No, people don’t like to be told that there can be a problem with having wealth. In the Gospel lesson, a man comes to Jesus and asks a serious religious question. Unlike many conversations Jesus has along the way, he is not facing a secret antagonist, posing a trick question for political gain. This is a serious question from a serious and devout believer. “What must I do to inherit eternal life?”
Notice, Jesus didn’t say, “Accept me as your personal savior.” or “Repent of your sins and be baptized and join my community, and while you’re at it – sign up for a small group and here are your offering envelopes.” No, not so much. What Jesus actually did was to first remind the man, and us, that life is a gift from God, it is not something any of us earns or can put ourselves in the position to inherit. It’s all of God. He then started talking out of their shared Judaic tradition of the commandments. The one’s he asks about are interesting. He did not ask the man what he believed about God; he asked him how he treated his neighbor. “You shall not murder; You shall not commit adultery; You shall not steal,” etc. He also throws in one that isn’t in the Ten Commandments, You shall not defraud.” I wonder if Jesus knew something about the man’s business dealings that we’re not privy to. Anyway, the man profess to have kept them all “since his youth,” which means, “Since I’ve been old enough to know better,” as we say in the south.
Then, in a remarkably succinct line, Mark paints a picture of tough love, “Jesus, looking at him, loved him and said, “You lack one thing. . .” That is true Gospel love, to look at the other, to see exactly who they are, both their virtues and their faults and to tell them the truth about what they need to change about themselves. Jesus looked at the young man and immediately recognized that the man possessions were getting in the way of spiritual life. Taking care of his stuff was interfering with taking care of his soul and taking care of his neighbors, which are very often the same thing.
We, as Americans, as Christians in a developed country, all stand in one degree or another under the judgement of these texts. Compared to billions and billions of people in this world, we all have “many possessions.” I know it doesn’t feel like it, but that is because we compare ourselves to the super rich, instead of comparing ourselves to the billion people in this world who still live without electricity. We do have many possessions and Jesus is speaking to us today as much as he is talking to the man in the story. As people with the privilege to vote, to speak our minds, to call our congressmen and complain, we are the powerful to whom Amos preaches today, calling upon us to change policies and procedures that oppress the needy and trample the poor.
And here’s the good word.
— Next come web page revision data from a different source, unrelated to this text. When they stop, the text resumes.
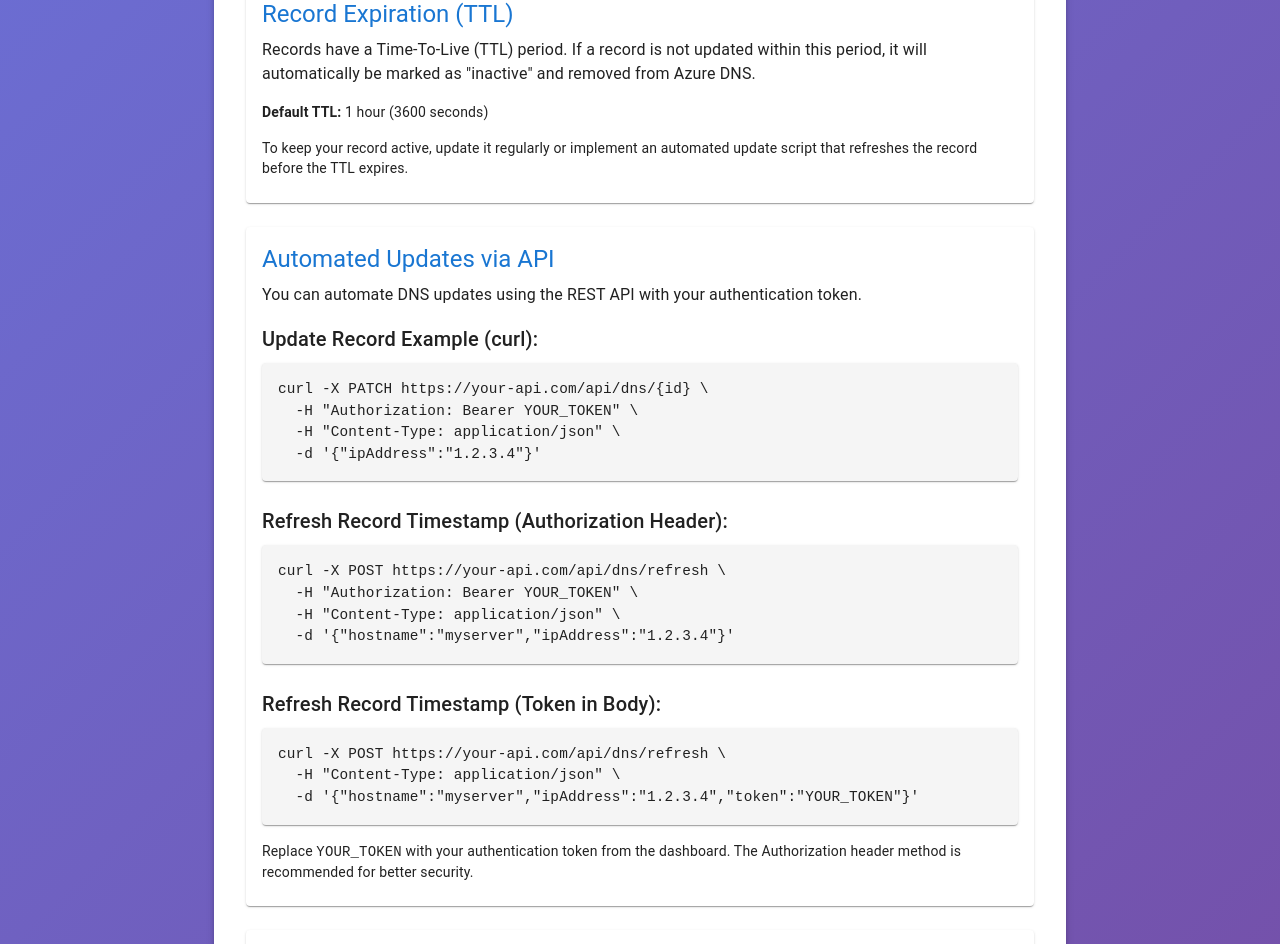
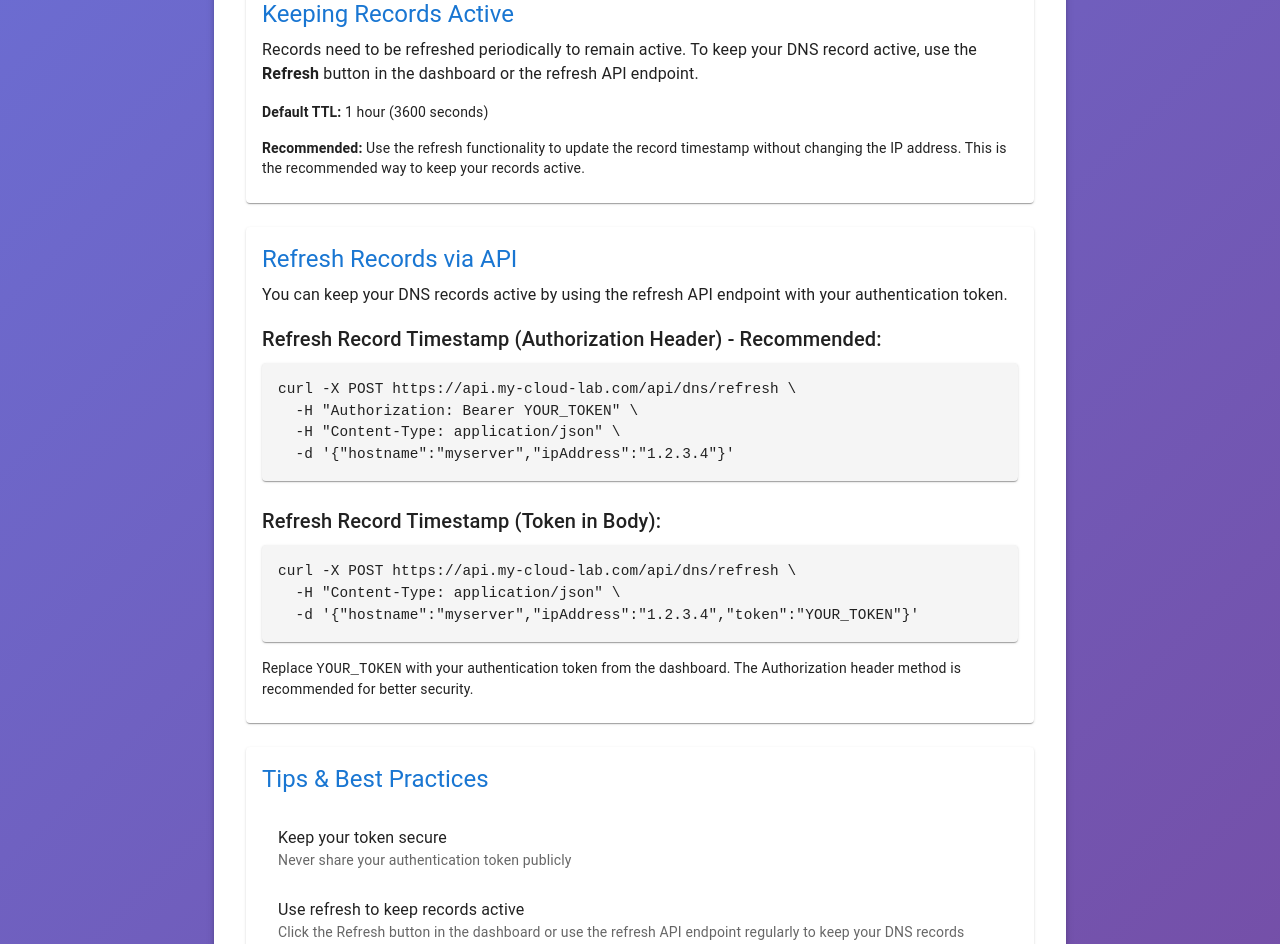
Before and after one commit to serbathome/ddns, a React (Vite) app in the folder frontend/: page /documentation in a window 1280 px wide. Shown: the part 1434-2378 px from the top of the page. Built offline with nearby package versions, Linux system fonts and the light colour scheme; sample sign-in values are in the browser's storage.

Commit message:
Update API URL in config and enhance documentation for record refresh process

```diff
--- a/frontend/src/config.js
+++ b/frontend/src/config.js
@@ -2,6 +2,6 @@ import { version } from "react";
 
 export const config = {
   domainName: 'my-cloud-lab.com',
-  apiUrl: 'https://backend.icyforest-8d63be1c.germanywestcentral.azurecontainerapps.io',
+  apiUrl: 'https://api.my-cloud-lab.com',
   version: '1.0.0'
 };
--- a/frontend/src/pages/DocumentationPage.jsx
+++ b/frontend/src/pages/DocumentationPage.jsx
@@ -176,18 +176,18 @@ export default function DocumentationPage() {
           <Card sx={{ mb: 3 }}>
             <CardContent>
               <Typography variant="h5" gutterBottom color="primary">
-                Record Expiration (TTL)
+                Keeping Records Active
               </Typography>
               <Typography variant="body1" paragraph>
-                Records have a Time-To-Live (TTL) period. If a record is not updated within this period,
-                it will automatically be marked as "inactive" and removed from Azure DNS.
+                Records need to be refreshed periodically to remain active. To keep your DNS record active,
+                use the <strong>Refresh</strong> button in the dashboard or the refresh API endpoint.
               </Typography>
               <Typography variant="body2" paragraph>
                 <strong>Default TTL:</strong> 1 hour (3600 seconds)
               </Typography>
               <Typography variant="body2">
-                To keep your record active, update it regularly or implement an automated update script
-                that refreshes the record before the TTL expires.
+                <strong>Recommended:</strong> Use the refresh functionality to update the record timestamp
+                without changing the IP address. This is the recommended way to keep your records active.
               </Typography>
             </CardContent>
           </Card>
@@ -196,27 +196,17 @@ export default function DocumentationPage() {
           <Card sx={{ mb: 3 }}>
             <CardContent>
               <Typography variant="h5" gutterBottom color="primary">
-                Automated Updates via API
+                Refresh Records via API
               </Typography>
               <Typography variant="body1" paragraph>
-                You can automate DNS updates using the REST API with your authentication token.
+                You can keep your DNS records active by using the refresh API endpoint with your authentication token.
               </Typography>
 
               <Typography variant="h6" sx={{ mt: 2, mb: 1 }}>
-                Update Record Example (curl):
+                Refresh Record Timestamp (Authorization Header) - Recommended:
               </Typography>
               <Paper sx={{ p: 2, bgcolor: '#f5f5f5', fontFamily: 'monospace', fontSize: '0.9rem' }}>
-                curl -X PATCH https://your-api.com/api/dns/&#123;id&#125; \<br/>
-                &nbsp;&nbsp;-H "Authorization: Bearer YOUR_TOKEN" \<br/>
-                &nbsp;&nbsp;-H "Content-Type: application/json" \<br/>
-                &nbsp;&nbsp;-d '&#123;"ipAddress":"1.2.3.4"&#125;'
-              </Paper>
-
-              <Typography variant="h6" sx={{ mt: 3, mb: 1 }}>
-                Refresh Record Timestamp (Authorization Header):
-              </Typography>
-              <Paper sx={{ p: 2, bgcolor: '#f5f5f5', fontFamily: 'monospace', fontSize: '0.9rem' }}>
-                curl -X POST https://your-api.com/api/dns/refresh \<br/>
+                curl -X POST https://api.my-cloud-lab.com/api/dns/refresh \<br/>
                 &nbsp;&nbsp;-H "Authorization: Bearer YOUR_TOKEN" \<br/>
                 &nbsp;&nbsp;-H "Content-Type: application/json" \<br/>
                 &nbsp;&nbsp;-d '&#123;"hostname":"myserver","ipAddress":"1.2.3.4"&#125;'
@@ -226,7 +216,7 @@ export default function DocumentationPage() {
                 Refresh Record Timestamp (Token in Body):
               </Typography>
               <Paper sx={{ p: 2, bgcolor: '#f5f5f5', fontFamily: 'monospace', fontSize: '0.9rem', mb: 2 }}>
-                curl -X POST https://your-api.com/api/dns/refresh \<br/>
+                curl -X POST https://api.my-cloud-lab.com/api/dns/refresh \<br/>
                 &nbsp;&nbsp;-H "Content-Type: application/json" \<br/>
                 &nbsp;&nbsp;-d '&#123;"hostname":"myserver","ipAddress":"1.2.3.4","token":"YOUR_TOKEN"&#125;'
               </Paper>
@@ -252,8 +242,8 @@ export default function DocumentationPage() {
                 </ListItem>
                 <ListItem>
                   <ListItemText
-                    primary="Set up automated updates"
-                    secondary="Use a cron job or scheduled task to update your IP address regularly"
+                    primary="Use refresh to keep records active"
+                    secondary="Click the Refresh button in the dashboard or use the refresh API endpoint regularly to keep your DNS records active"
                   />
                 </ListItem>
                 <ListItem>
```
We don’t know what the man did. Mark says he, “went away grieving because he had many possession,” but he could have just needed some time to decide what to do. We don’t know about him, he may have decided to follow Jesus’ advice. What we do know is that the possibility of change is offered to us, we have options. Amos begins and ends with a grace note. Verse 6: “Seek the Lord and live, or.” “Or” he said. There’s an option to change. Verse 15 “Hate evil and love good, and establish justice in the gate; it may be that the Lord . . . will be gracious.” “It may be.” Amos says. The story’s not over. God is not finished with us. What will we do?
Amen and amen.